• **Task requirements**: Read the records below and report each line in which "children" occurs.

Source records
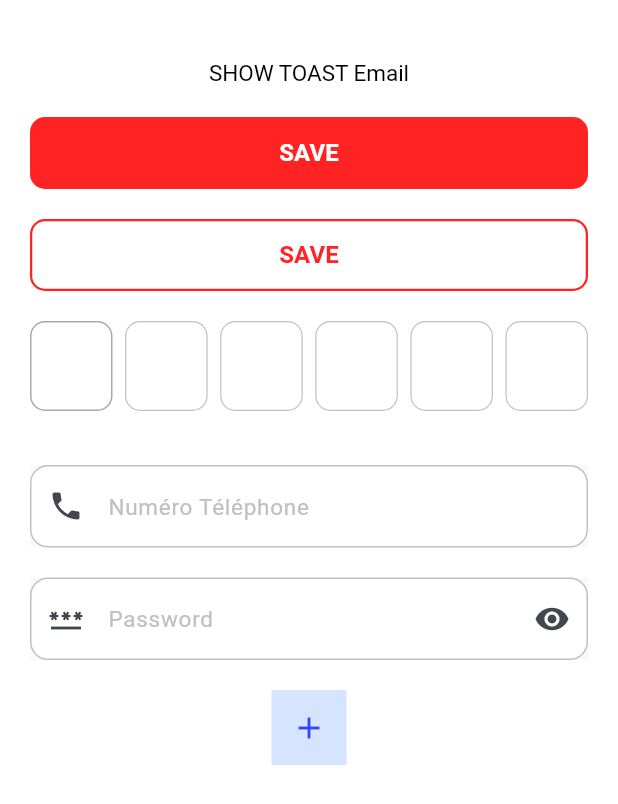
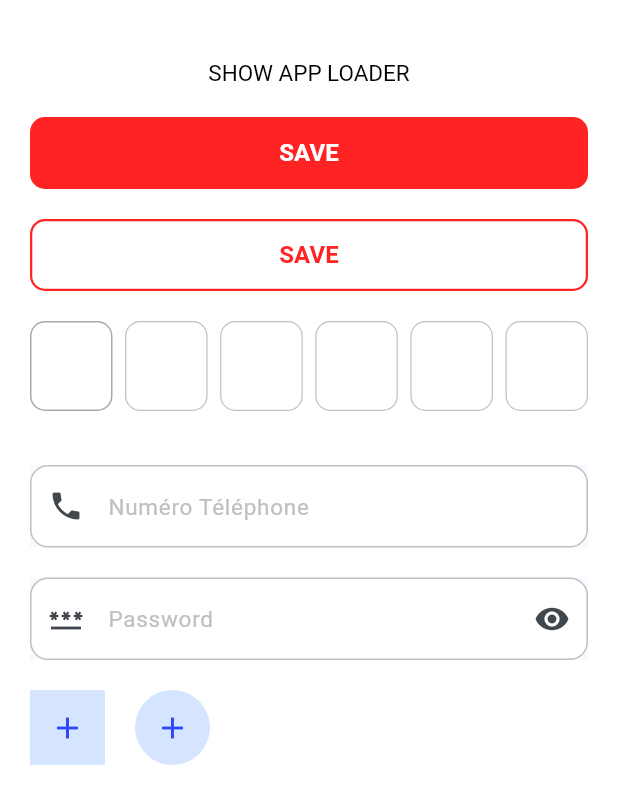
Before and after one commit to Saint-S-Prit/flutter_best_pratics, a Flutter app: the screen it shows after launch, on a phone screen of 412 x 824 dp. Shown: the top 804 px of the screen. Run offline on Flutter 3.47's test engine with Material 3 defaults, Android fonts, the phone set to English and light mode, and no system bars; drawn by our look-alikes of pin_code_fields, toastification; our stand-ins replace bloc, dartz, dio, flutter_bloc, flutter_easyloading, freezed_annotation and 4 more; Roboto replaces fonts that are missing (assets/fonts/roboto/Roboto-Medium.ttf, assets/fonts/roboto/Roboto-Regular.ttf).

Commit message:
save code

```diff
--- a/lib/src/screens/pages/splash/splash_screen.dart
+++ b/lib/src/screens/pages/splash/splash_screen.dart
@@ -28,7 +28,7 @@ class SplashScreen extends StatelessWidget {
                     EasyLoading.show(status: 'loading...');
                   },
                   child: const CustomText(
-                    text: "SHOW TOAST Email",
+                    text: "SHOW APP LOADER",
                   ),
                 ),
                 const SizedBox(height: 20),
@@ -61,13 +61,25 @@ class SplashScreen extends StatelessWidget {
                   prefixIcon: Icon(Icons.password),
                 ),
                 const SizedBox(height: 20),
-                const CutomIconButton(
+               const Row(
+                children: [
+                  CutomIconButton(
                   color: AppThems.transparentBleu,
                   shape: BoxShape.rectangle,
                   width: 50,
                   height: 50,
                   child: Icon(Icons.add, color: AppThems.darkBleu),
+                ),
+                SizedBox(width: 20),
+                  CutomIconButton(
+                  color: AppThems.transparentBleu,
+                  shape: BoxShape.circle,
+                  width: 50,
+                  height: 50,
+                  child: Icon(Icons.add, color: AppThems.darkBleu),
                 )
+                ],
+               ),
               ],
             ),
           ),
```
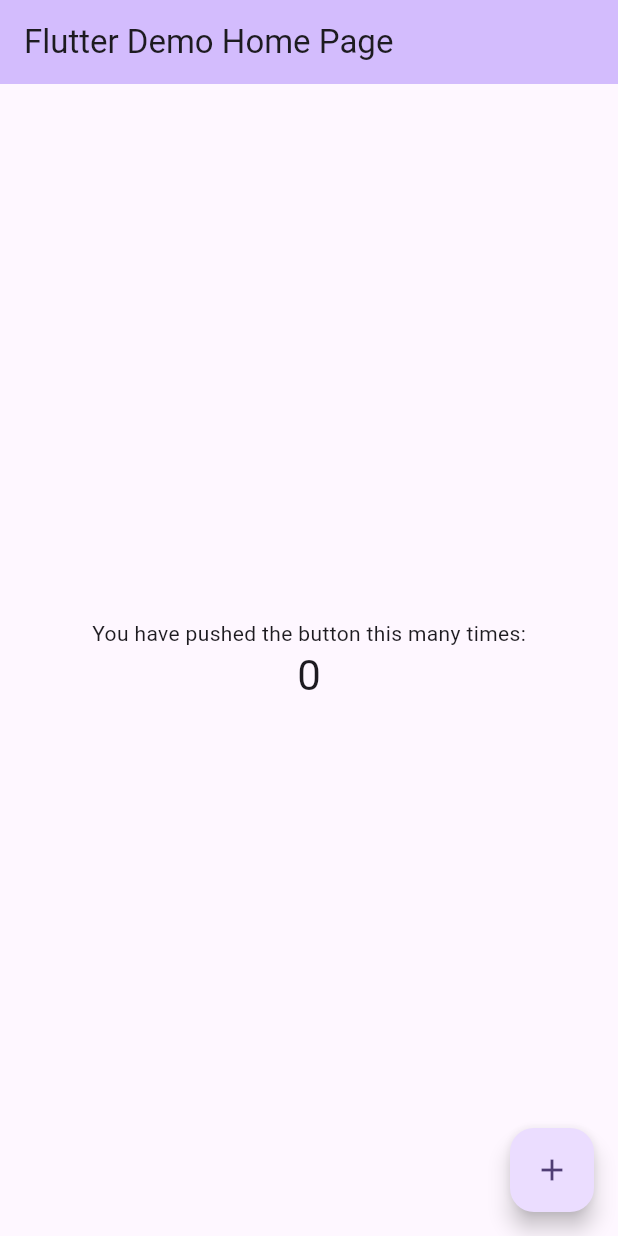
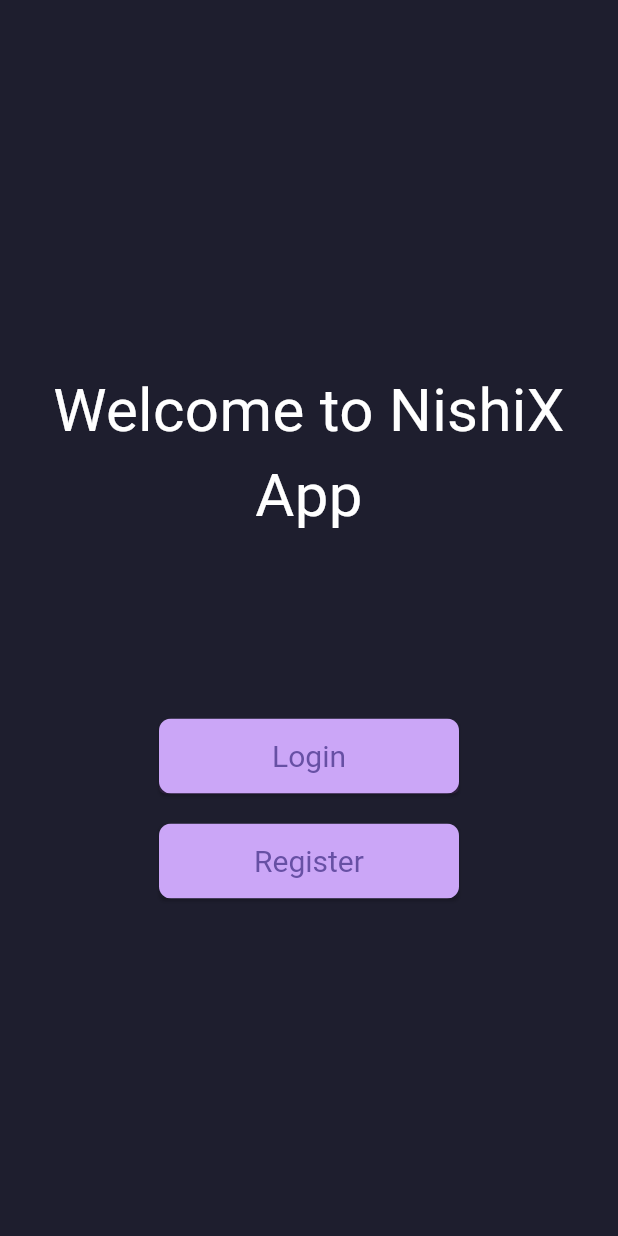
Before and after one commit to Arelennee/To_Do_Flutter, a Flutter app: the screen it shows after launch, on a phone screen of 412 x 824 dp. Run offline on Flutter 3.47's test engine with Material 3 defaults, Android fonts, the phone set to English and light mode, and no system bars.

Commit message:
Login y Register añadidos

```diff
--- a/lib/main.dart
+++ b/lib/main.dart
@@ -1,122 +1,13 @@
 import 'package:flutter/material.dart';
+import 'screens/home_screen.dart';
 
 void main() {
-  runApp(const MyApp());
+  runApp(MyApp());
 }
 
 class MyApp extends StatelessWidget {
-  const MyApp({super.key});
-
-  // This widget is the root of your application.
   @override
   Widget build(BuildContext context) {
-    return MaterialApp(
-      title: 'Flutter Demo',
-      theme: ThemeData(
-        // This is the theme of your application.
-        //
-        // TRY THIS: Try running your application with "flutter run". You'll see
-        // the application has a purple toolbar. Then, without quitting the app,
-        // try changing the seedColor in the colorScheme below to Colors.green
-        // and then invoke "hot reload" (save your changes or press the "hot
-        // reload" button in a Flutter-supported IDE, or press "r" if you used
-        // the command line to start the app).
-        //
-        // Notice that the counter didn't reset back to zero; the application
-        // state is not lost during the reload. To reset the state, use hot
-        // restart instead.
-        //
-        // This works for code too, not just values: Most code changes can be
-        // tested with just a hot reload.
-        colorScheme: ColorScheme.fromSeed(seedColor: Colors.deepPurple),
-      ),
-      home: const MyHomePage(title: 'Flutter Demo Home Page'),
-    );
+    return MaterialApp(title: 'To-do App', home: HomeScreen());
   }
 }
-
-class MyHomePage extends StatefulWidget {
-  const MyHomePage({super.key, required this.title});
-
-  // This widget is the home page of your application. It is stateful, meaning
-  // that it has a State object (defined below) that contains fields that affect
-  // how it looks.
-
-  // This class is the configuration for the state. It holds the values (in this
-  // case the title) provided by the parent (in this case the App widget) and
-  // used by the build method of the State. Fields in a Widget subclass are
-  // always marked "final".
-
-  final String title;
-
-  @override
-  State<MyHomePage> createState() => _MyHomePageState();
-}
-
-class _MyHomePageState extends State<MyHomePage> {
-  int _counter = 0;
-
-  void _incrementCounter() {
-    setState(() {
-      // This call to setState tells the Flutter framework that something has
-      // changed in this State, which causes it to rerun the build method below
-      // so that the display can reflect the updated values. If we changed
-      // _counter without calling setState(), then the build method would not be
-      // called again, and so nothing would appear to happen.
-      _counter++;
-    });
-  }
-
-  @override
-  Widget build(BuildContext context) {
-    // This method is rerun every time setState is called, for instance as done
-    // by the _incrementCounter method above.
-    //
-    // The Flutter framework has been optimized to make rerunning build methods
-    // fast, so that you can just rebuild anything that needs updating rather
-    // than having to individually change instances of widgets.
-    return Scaffold(
-      appBar: AppBar(
-        // TRY THIS: Try changing the color here to a specific color (to
-        // Colors.amber, perhaps?) and trigger a hot reload to see the AppBar
-        // change color while the other colors stay the same.
-        backgroundColor: Theme.of(context).colorScheme.inversePrimary,
-        // Here we take the value from the MyHomePage object that was created by
-        // the App.build method, and use it to set our appbar title.
-        title: Text(widget.title),
-      ),
-      body: Center(
-        // Center is a layout widget. It takes a single child and positions it
-        // in the middle of the parent.
-        child: Column(
-          // Column is also a layout widget. It takes a list of children and
-          // arranges them vertically. By default, it sizes itself to fit its
-          // children horizontally, and tries to be as tall as its parent.
-          //
-          // Column has various properties to control how it sizes itself and
-          // how it positions its children. Here we use mainAxisAlignment to
-          // center the children vertically; the main axis here is the vertical
-          // axis because Columns are vertical (the cross axis would be
-          // horizontal).
-          //
-          // TRY THIS: Invoke "debug painting" (choose the "Toggle Debug Paint"
-          // action in the IDE, or press "p" in the console), to see the
-          // wireframe for each widget.
-          mainAxisAlignment: MainAxisAlignment.center,
-          children: <Widget>[
-            const Text('You have pushed the button this many times:'),
-            Text(
-              '$_counter',
-              style: Theme.of(context).textTheme.headlineMedium,
-            ),
-          ],
-        ),
-      ),
-      floatingActionButton: FloatingActionButton(
-        onPressed: _incrementCounter,
-        tooltip: 'Increment',
-        child: const Icon(Icons.add),
-      ), // This trailing comma makes auto-formatting nicer for build methods.
-    );
-  }
-}
--- /dev/null
+++ b/lib/screens/home_screen.dart
@@ -0,0 +1,97 @@
+import 'package:flutter/material.dart';
+import 'package:animations/animations.dart';
+
+import 'login_screen.dart';
+import 'register_screen.dart';
+
+class HomeScreen extends StatelessWidget {
+  const HomeScreen({super.key});
+
+  @override
+  Widget build(BuildContext context) {
+    return Scaffold(
+      backgroundColor: Color(0xFF1E1E2E),
+      body: Center(
+        child: Column(
+          mainAxisAlignment: MainAxisAlignment.center,
+          children: [
+            Padding(
+              padding: EdgeInsets.all(20),
+              child: Text(
+                'Welcome to NishiX App',
+                textAlign: TextAlign.center,
+                style: TextStyle(
+                  fontSize: 40,
+                  fontWeight: FontWeight.normal,
+                  color: Colors.white,
+                ),
+              ),
+            ),
+            SizedBox(height: 100),
+            OpenContainer(
+              transitionType: ContainerTransitionType.fadeThrough,
+              transitionDuration: Duration(milliseconds: 450),
+              closedColor: Color(0xFF1E1E2E),
+              closedBuilder:
+                  (context, openContainer) => SizedBox(
+                    width: 200,
+                    height: 50,
+                    child: ElevatedButton(
+                      onPressed: openContainer,
+                      style: ElevatedButton.styleFrom(
+                        backgroundColor: Color(0xFFCBA6F7),
+                        elevation: 6,
+                        shadowColor: Colors.purpleAccent.withValues(alpha: 0.4),
+                        padding: EdgeInsets.all(12),
+                        minimumSize: Size(187, 47),
+                        shape: RoundedRectangleBorder(
+                          borderRadius: BorderRadius.circular(8),
+                        ),
+                        textStyle: TextStyle(
+                          fontSize: 20,
+                          fontWeight: FontWeight.normal,
+                          fontStyle: FontStyle.normal,
+                        ),
+                      ),
+                      child: Text('Login'),
+                    ),
+                  ),
+              openBuilder: (context, _) => LoginPage(),
+            ),
+            SizedBox(height: 20),
+            OpenContainer(
+              transitionType: ContainerTransitionType.fadeThrough,
+              transitionDuration: Duration(milliseconds: 450),
+              closedColor: Color(0xFF1E1E2E),
+              closedBuilder:
+                  (context, openContainer) => SizedBox(
+                    width: 200,
+                    height: 50,
+                    child: ElevatedButton(
+                      onPressed: openContainer,
+                      style: ElevatedButton.styleFrom(
+                        backgroundColor: Color(0xFFCBA6F7),
+                        elevation: 7,
+                        shadowColor: Colors.black,
+                        padding: EdgeInsets.all(12),
+                        minimumSize: Size(187, 47),
+                        shape: RoundedRectangleBorder(
+                          borderRadius: BorderRadius.circular(8),
+                        ),
+                        textStyle: TextStyle(
+                          fontSize: 20,
+                          fontWeight: FontWeight.normal,
+                          fontStyle: FontStyle.normal,
+                        ),
+                      ),
+                      child: Text('Register'),
+                    ),
+                  ),
+              openBuilder: (context, _) => RegisterPage(),
+            ),
+          ],
+        ),
+      ),
+    );
+  }
+}
--- a/pubspec.yaml
+++ b/pubspec.yaml
@@ -2,7 +2,7 @@ name: to_do
 description: "A new Flutter project."
 # The following line prevents the package from being accidentally published to
 # pub.dev using `flutter pub publish`. This is preferred for private packages.
-publish_to: 'none' # Remove this line if you wish to publish to pub.dev
+publish_to: "none" # Remove this line if you wish to publish to pub.dev
 
 # The following defines the version and build number for your application.
 # A version number is three numbers separated by dots, like 1.2.43
@@ -30,6 +30,7 @@ environment:
 dependencies:
   flutter:
     sdk: flutter
+  animations: ^2.0.8
 
   # The following adds the Cupertino Icons font to your application.
   # Use with the CupertinoIcons class for iOS style icons.
@@ -51,7 +52,6 @@ dev_dependencies:
 
 # The following section is specific to Flutter packages.
 flutter:
-
   # The following line ensures that the Material Icons font is
   # included with your application, so that you can use the icons in
   # the material Icons class.
```
Also changed, not shown: lib/screens/login_screen.dart (added, +126 -0 lines), lib/screens/register_screen.dart (added, +160 -0 lines), pubspec.lock, 1 other file.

• **Result of this exercise**:
+                children: [
-          // Column is also a layout widget. It takes a list of children and
-          // children horizontally, and tries to be as tall as its parent.
-          // how it positions its children. Here we use mainAxisAlignment to
-          // center the children vertically; the main axis here is the vertical
-          children: <Widget>[
+          children: [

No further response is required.